Sporting Activities

Ninian's Haugh. Lined with blue clay to render it impermeable, it could be readily flooded and subsequently drained from the nearby River Tweed. The Kingsmeadows car park now occupies the site of the curling pond.

There were other venues within the town. A curling rink once occupied the site of the 'old' tennis courts and to the north in Victoria Park stands a single Canadian maple, one of two planted in 1897 to mark the occasion of a bon spiel between Peebles curlers and Canadian Peebleans. The cleared area of the rink can also be seen. The Moss Hole was also much used for curling although obviously only in really severe weather.

The Peebles Curling Club still competes now much more regularly than in its earlier years, the provision of indoor rinks making this possible. It has added also to the number of medals and awards competed for.
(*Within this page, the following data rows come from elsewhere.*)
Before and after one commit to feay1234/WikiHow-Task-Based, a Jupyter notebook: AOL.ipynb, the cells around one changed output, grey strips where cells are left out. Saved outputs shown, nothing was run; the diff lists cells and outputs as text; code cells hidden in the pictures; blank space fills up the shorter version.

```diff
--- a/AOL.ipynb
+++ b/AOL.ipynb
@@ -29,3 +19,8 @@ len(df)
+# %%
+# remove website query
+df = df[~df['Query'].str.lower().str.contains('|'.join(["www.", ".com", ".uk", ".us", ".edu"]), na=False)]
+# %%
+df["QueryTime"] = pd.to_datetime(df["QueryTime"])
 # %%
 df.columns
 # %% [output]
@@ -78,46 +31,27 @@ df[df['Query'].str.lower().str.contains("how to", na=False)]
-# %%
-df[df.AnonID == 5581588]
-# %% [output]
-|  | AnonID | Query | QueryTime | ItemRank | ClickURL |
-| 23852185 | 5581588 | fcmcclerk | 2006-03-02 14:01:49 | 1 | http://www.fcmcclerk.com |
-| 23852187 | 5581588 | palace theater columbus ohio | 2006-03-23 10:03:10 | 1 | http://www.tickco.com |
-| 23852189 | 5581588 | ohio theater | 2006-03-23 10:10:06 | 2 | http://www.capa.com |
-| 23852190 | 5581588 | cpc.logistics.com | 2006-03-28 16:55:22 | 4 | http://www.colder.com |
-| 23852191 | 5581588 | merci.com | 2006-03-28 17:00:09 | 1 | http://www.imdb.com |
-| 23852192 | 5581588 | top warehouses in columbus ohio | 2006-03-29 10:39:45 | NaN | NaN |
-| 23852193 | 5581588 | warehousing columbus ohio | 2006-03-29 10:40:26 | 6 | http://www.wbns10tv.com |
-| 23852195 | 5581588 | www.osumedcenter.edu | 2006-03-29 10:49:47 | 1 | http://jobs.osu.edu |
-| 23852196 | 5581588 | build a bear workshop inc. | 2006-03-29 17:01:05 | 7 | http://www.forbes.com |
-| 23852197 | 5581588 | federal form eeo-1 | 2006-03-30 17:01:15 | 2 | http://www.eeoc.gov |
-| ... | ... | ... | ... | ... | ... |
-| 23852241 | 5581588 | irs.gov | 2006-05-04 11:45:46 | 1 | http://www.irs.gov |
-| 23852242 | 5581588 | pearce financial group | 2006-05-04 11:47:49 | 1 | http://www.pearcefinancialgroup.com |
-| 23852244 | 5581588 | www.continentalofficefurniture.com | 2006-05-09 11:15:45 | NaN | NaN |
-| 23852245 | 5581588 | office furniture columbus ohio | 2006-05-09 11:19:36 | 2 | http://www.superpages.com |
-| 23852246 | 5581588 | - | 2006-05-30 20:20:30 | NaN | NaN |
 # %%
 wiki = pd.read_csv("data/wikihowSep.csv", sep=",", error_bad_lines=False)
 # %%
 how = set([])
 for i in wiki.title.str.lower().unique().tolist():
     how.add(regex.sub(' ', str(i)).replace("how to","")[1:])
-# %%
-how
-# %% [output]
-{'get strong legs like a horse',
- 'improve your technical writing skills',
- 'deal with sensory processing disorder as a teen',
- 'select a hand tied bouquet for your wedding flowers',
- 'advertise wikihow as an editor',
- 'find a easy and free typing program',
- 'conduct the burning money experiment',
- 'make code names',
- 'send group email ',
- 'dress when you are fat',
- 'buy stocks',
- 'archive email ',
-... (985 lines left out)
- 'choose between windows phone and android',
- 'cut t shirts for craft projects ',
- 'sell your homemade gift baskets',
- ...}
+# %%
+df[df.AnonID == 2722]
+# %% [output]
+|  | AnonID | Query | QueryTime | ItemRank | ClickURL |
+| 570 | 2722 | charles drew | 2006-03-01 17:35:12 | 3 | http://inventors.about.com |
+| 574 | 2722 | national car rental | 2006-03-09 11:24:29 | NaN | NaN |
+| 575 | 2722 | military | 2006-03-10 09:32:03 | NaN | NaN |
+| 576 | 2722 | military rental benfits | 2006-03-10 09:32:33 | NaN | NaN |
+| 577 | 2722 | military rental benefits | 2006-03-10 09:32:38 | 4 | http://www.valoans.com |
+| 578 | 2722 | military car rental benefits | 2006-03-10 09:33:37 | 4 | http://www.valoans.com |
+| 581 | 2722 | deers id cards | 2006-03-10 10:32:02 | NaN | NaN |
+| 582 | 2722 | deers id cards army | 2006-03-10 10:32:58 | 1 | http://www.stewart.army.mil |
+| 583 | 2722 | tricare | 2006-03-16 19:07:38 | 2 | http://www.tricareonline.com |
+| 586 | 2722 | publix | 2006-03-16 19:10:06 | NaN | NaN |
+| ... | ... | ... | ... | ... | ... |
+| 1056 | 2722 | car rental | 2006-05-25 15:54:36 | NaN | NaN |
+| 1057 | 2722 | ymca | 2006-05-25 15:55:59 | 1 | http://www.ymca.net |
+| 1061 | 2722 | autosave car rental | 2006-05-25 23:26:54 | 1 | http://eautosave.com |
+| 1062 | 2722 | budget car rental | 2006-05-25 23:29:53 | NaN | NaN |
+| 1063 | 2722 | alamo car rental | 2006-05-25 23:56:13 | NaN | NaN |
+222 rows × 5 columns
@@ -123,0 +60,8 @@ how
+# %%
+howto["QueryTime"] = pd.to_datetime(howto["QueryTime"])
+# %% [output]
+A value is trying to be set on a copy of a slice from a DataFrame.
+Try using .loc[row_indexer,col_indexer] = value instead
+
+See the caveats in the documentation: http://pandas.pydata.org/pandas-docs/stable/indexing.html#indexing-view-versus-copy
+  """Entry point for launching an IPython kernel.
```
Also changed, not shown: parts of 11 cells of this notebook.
It was in 1823 that William Webb Ellis, then a pupil at Rugby School, picked up and ran with a football in the course of a school game. Thus, effectively, the game of Rugby Football was born. Just before his death Sir Walter Scott, who was familiar with the new game, was asked his views on it by some of his Selkirk friends. Sir Walter opined that it was more suited to the martial spirit of the Borderers than any other ball game. As in the case of the retention of the Scottish banknote and the consequence of the loss of a Scottish Parliament, the good Sir Walter was correct in his opinion.

By 1841 the new game had been codified and was being played at schools and universities. In the Borders a number of ad hoc games were being played. It was 1875, however, before the first Border club was formed in Galashiels. Many others were to follow. By 1880 a club had been formed in Peebles and in the following year it was accepted into the Scottish Rugby Union. At first the matches were played at Kingsland Park where Kingsland School now stands. Regrettably the club ceased to function just before the First World War, doubtless a consequence of the outbreak of war.

In the spring of 1922, largely due to the efforts of James Carruthers of Crossland Crescent, the club was re-formed. In this he was assisted by similar spirits from the Border towns, notably Walkerburn, and these efforts resulted in the club being permitted to rejoin the SRU.